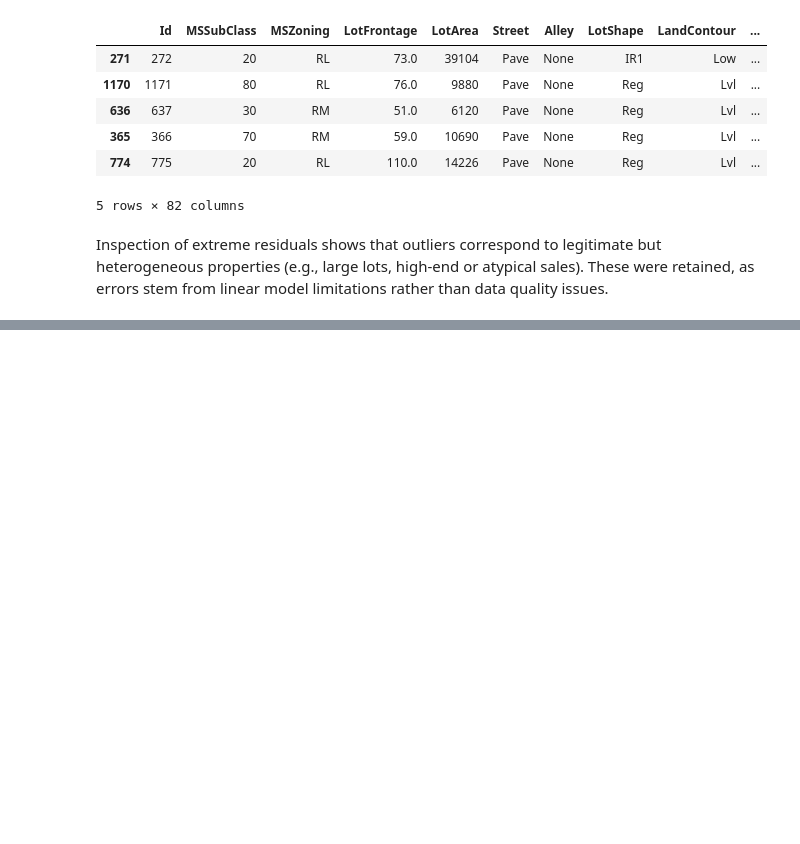
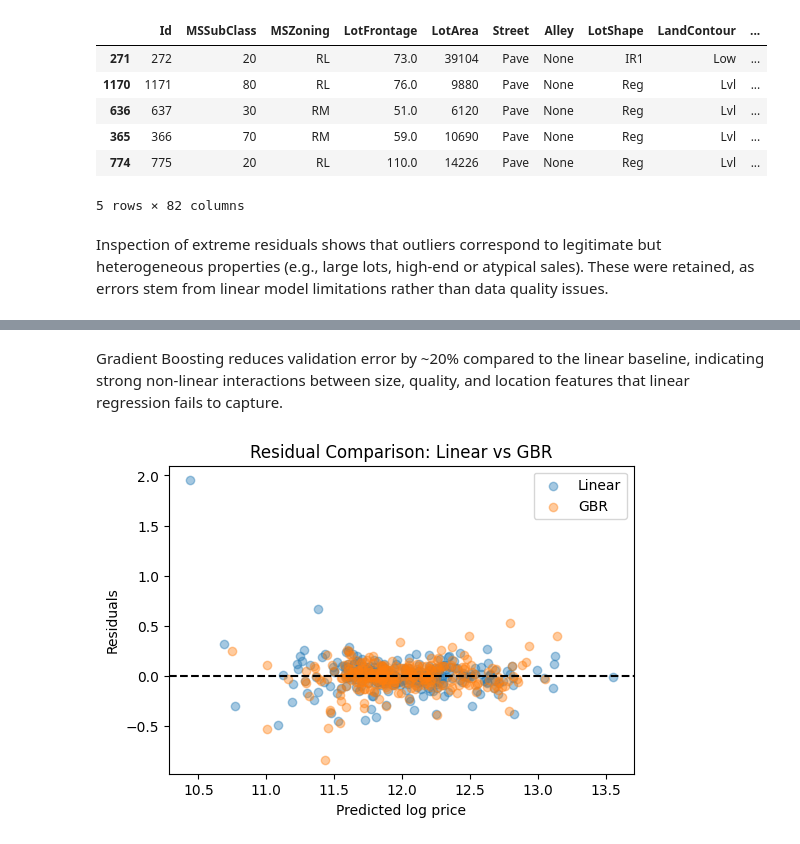
Before and after one commit to gunikatulsyan/real-estate-price-analyzer, a Jupyter notebook: notebooks/01_data_understanding.ipynb, the cells around one changed output, grey strips where cells are left out. Cells and saved outputs as stored; diff of their text form; code cells hidden in the pictures; blank space fills up the shorter version.

Commit message:
Add gradient boosting model and compare with linear baseline

```diff
--- a/notebooks/01_data_understanding.ipynb
+++ b/notebooks/01_data_understanding.ipynb
@@ -212,3 +212,21 @@ df.loc[outlier_indices]
 5 rows × 82 columns
 # %% [markdown]
 Inspection of extreme residuals shows that outliers correspond to legitimate but heterogeneous properties (e.g., large lots, high-end or atypical sales). These were retained, as errors stem from linear model limitations rather than data quality issues.
+# %%
+from sklearn.ensemble import GradientBoostingRegressor
+from sklearn.metrics import mean_squared_error
+import numpy as np
+
+gbr = GradientBoostingRegressor(
+    n_estimators=300,
+    learning_rate=0.05,
+    max_depth=3,
+    random_state=42
+)
+
+gbr.fit(X_train, y_train)
+
+y_pred_gbr = gbr.predict(X_test)
+
+rmse_gbr = np.sqrt(mean_squared_error(y_test, y_pred_gbr))
+rmse_gbr
@@ -214,0 +243,18 @@ Inspection of extreme residuals shows that outliers correspond to legitimate but
+# %% [markdown]
+Gradient Boosting reduces validation error by ~20% compared to the linear baseline,
+indicating strong non-linear interactions between size, quality, and location features
+that linear regression fails to capture.
+# %%
+residuals_gbr = y_test - y_pred_gbr
+
+plt.figure(figsize=(6,4))
+plt.scatter(y_pred, residuals, alpha=0.4, label="Linear")
+plt.scatter(y_pred_gbr, residuals_gbr, alpha=0.4, label="GBR")
+plt.axhline(0, color="black", linestyle="--")
+plt.legend()
+plt.xlabel("Predicted log price")
+plt.ylabel("Residuals")
+plt.title("Residual Comparison: Linear vs GBR")
+plt.show()
+# %% [output]
+[figure, added]
```
Also changed, not shown: parts of 4 cells of this notebook.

+---+

- [What you need to do]: Your job is to repeat the data exactly, leaving each picture out.

- [Solution for this problem]:
Before and after one commit to gunikatulsyan/real-estate-price-analyzer, a Jupyter notebook: notebooks/01_data_understanding.ipynb, the cells around one changed output, grey strips where cells are left out. Cells and saved outputs as stored; diff of their text form; code cells hidden in the pictures; blank space fills up the shorter version.

Commit message:
Add gradient boosting model and compare with linear baseline

```diff
--- a/notebooks/01_data_understanding.ipynb
+++ b/notebooks/01_data_understanding.ipynb
@@ -212,3 +212,21 @@ df.loc[outlier_indices]
 5 rows × 82 columns
 # %% [markdown]
 Inspection of extreme residuals shows that outliers correspond to legitimate but heterogeneous properties (e.g., large lots, high-end or atypical sales). These were retained, as errors stem from linear model limitations rather than data quality issues.
+# %%
+from sklearn.ensemble import GradientBoostingRegressor
+from sklearn.metrics import mean_squared_error
+import numpy as np
+
+gbr = GradientBoostingRegressor(
+    n_estimators=300,
+    learning_rate=0.05,
+    max_depth=3,
+    random_state=42
+)
+
+gbr.fit(X_train, y_train)
+
+y_pred_gbr = gbr.predict(X_test)
+
+rmse_gbr = np.sqrt(mean_squared_error(y_test, y_pred_gbr))
+rmse_gbr
@@ -214,0 +243,18 @@ Inspection of extreme residuals shows that outliers correspond to legitimate but
+# %% [markdown]
+Gradient Boosting reduces validation error by ~20% compared to the linear baseline,
+indicating strong non-linear interactions between size, quality, and location features
+that linear regression fails to capture.
+# %%
+residuals_gbr = y_test - y_pred_gbr
+
+plt.figure(figsize=(6,4))
+plt.scatter(y_pred, residuals, alpha=0.4, label="Linear")
+plt.scatter(y_pred_gbr, residuals_gbr, alpha=0.4, label="GBR")
+plt.axhline(0, color="black", linestyle="--")
+plt.legend()
+plt.xlabel("Predicted log price")
+plt.ylabel("Residuals")
+plt.title("Residual Comparison: Linear vs GBR")
+plt.show()
+# %% [output]
+[figure, added]
```
Also changed, not shown: parts of 4 cells of this notebook.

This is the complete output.